Spot Bagels' founder, Jay Glass, owned a bagel company in Seattle until 1995, when he left baking for the tech industry. But a "number birthday" had him looking over his old notes, plotting out how he would resuscitate the business in San Francisco. "For a region with a premium version of every type of product," he says, "there was no premium bagel here." It took him a year to raise funds, build a bakery in Burlingame, and reach out to grocery stores and restaurants (there's a full list of locations on Spot's website). He's applying to farmers' markets instead of seeking building permits on a retail space.
Glass is attempting an odd feat: to get both the traditionalists and the
heretics nonpurists behind his bagels.
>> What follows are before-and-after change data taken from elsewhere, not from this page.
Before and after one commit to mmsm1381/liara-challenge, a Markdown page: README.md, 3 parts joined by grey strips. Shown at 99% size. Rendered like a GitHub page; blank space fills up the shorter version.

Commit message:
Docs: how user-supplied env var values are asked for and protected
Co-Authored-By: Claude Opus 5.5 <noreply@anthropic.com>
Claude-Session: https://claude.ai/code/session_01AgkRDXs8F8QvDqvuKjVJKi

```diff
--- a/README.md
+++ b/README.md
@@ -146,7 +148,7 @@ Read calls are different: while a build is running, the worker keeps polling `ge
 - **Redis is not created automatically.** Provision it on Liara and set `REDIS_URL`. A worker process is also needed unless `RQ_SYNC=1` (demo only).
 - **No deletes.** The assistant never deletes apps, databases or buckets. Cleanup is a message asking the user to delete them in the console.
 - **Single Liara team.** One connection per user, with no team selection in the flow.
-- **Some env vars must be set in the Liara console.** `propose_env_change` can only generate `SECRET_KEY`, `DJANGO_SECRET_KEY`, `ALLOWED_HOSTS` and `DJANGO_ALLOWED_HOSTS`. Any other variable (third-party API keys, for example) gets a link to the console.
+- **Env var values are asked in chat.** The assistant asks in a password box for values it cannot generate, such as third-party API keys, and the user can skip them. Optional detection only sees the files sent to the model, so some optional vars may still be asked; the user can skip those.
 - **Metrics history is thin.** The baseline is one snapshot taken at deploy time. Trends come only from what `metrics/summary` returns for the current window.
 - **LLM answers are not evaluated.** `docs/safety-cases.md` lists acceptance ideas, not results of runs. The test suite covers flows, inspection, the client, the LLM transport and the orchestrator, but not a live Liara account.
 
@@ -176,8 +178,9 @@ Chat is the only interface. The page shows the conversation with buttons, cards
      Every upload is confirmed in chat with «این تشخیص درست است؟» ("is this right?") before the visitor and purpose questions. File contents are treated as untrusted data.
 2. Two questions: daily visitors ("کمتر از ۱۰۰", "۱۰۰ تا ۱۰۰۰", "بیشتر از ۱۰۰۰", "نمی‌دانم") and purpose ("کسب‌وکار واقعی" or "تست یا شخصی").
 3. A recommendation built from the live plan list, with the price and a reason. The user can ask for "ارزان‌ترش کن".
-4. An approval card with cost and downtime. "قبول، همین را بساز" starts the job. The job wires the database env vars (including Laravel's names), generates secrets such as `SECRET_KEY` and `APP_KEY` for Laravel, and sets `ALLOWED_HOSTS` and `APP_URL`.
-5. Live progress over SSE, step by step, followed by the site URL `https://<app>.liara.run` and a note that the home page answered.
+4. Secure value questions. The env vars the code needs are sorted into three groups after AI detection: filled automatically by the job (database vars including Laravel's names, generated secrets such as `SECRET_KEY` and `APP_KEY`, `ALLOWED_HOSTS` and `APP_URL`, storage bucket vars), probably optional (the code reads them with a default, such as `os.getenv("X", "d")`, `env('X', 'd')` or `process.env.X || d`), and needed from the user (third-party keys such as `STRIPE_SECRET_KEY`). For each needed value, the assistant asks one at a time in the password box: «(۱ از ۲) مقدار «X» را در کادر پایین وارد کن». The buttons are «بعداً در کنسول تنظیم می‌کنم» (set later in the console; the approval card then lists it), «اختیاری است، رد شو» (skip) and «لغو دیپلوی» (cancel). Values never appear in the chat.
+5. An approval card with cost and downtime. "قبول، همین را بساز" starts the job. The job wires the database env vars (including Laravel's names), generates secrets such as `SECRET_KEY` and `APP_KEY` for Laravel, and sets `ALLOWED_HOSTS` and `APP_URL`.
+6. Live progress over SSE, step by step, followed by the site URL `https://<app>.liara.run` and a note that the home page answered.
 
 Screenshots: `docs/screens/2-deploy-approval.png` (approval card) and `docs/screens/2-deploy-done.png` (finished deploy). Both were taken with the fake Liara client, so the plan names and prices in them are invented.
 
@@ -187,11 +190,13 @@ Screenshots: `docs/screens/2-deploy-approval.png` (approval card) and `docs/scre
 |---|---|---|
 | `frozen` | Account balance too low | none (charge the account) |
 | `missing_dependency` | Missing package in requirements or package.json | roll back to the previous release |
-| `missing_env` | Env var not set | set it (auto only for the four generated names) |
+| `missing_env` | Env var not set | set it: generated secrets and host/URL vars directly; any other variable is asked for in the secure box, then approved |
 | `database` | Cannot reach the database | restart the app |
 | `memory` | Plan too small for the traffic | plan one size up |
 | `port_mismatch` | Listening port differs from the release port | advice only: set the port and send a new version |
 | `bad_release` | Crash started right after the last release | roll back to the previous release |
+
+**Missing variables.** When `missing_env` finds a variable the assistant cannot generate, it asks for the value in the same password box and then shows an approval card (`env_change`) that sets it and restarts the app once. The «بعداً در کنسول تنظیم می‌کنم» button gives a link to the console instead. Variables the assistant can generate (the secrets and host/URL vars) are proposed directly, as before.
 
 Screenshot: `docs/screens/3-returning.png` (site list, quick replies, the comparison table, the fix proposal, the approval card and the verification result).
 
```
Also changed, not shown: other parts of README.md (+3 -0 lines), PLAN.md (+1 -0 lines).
He's re-engineered a classic like the onion bagel so that it now has flecks of roasted red and yellow onion scattered through the dough as well as baked on top, avoiding that sharp, charred flavor too many have. But he's also heading into the lunatic fringe with flavors like orange poppy and that Mexican bagel, which has chipotle and guajillo powder, roasted poblanos, roasted pumpkin seeds, and a little cornmeal.
The bagels SFoodie bought at Bi-Rite (99 cents apiece) are nothing like the puffy, steamed rings that resemble mantou more than bagels. They're dark-crumbed and intensely chewy. In fact, we felt like a pit bull tugging at a length of rope until we broke down and sliced the bagel in half.
Broken down into manageable bites, the taste of grain (organic wheat, FYI) finally comes through. Barley malt is used to help the yeast proof, Glass says, but it doesn't leave that wisp of sweetness House of Bagels' bagels have.
Is a Spot Bagel a revelatory bagel, the one to trump all claims that no good
bagels exist west of Chicago? No, though even old-time New Yorkers think bagels in
New York are no longer real bagels, leading to a measure of eye-rolling in those of us not privileged enough to be born in the Bronx in 1928.
To a Midwest-born SFoodie, the onion bagel, when toasted and slathered in Sierra Nevada cream cheese, seemed a good one. There was a little cardamom in the cinnamon-raisin bagel, if you like that sort of thing, and the fruit and spice flavor was much richer. We couldn't get behind the Frieda -- paradoxically, it was so far from a bagel that we wondered why we were putting so much effort into chewing a spicy corn muffin. Our favorite: the "everydurnthing," which toasted up beautifully, doubling the crackle of the crust with seeds and coarsely ground cornmeal on the exterior, and amping up the flavor with mellow notes of garlic and onion.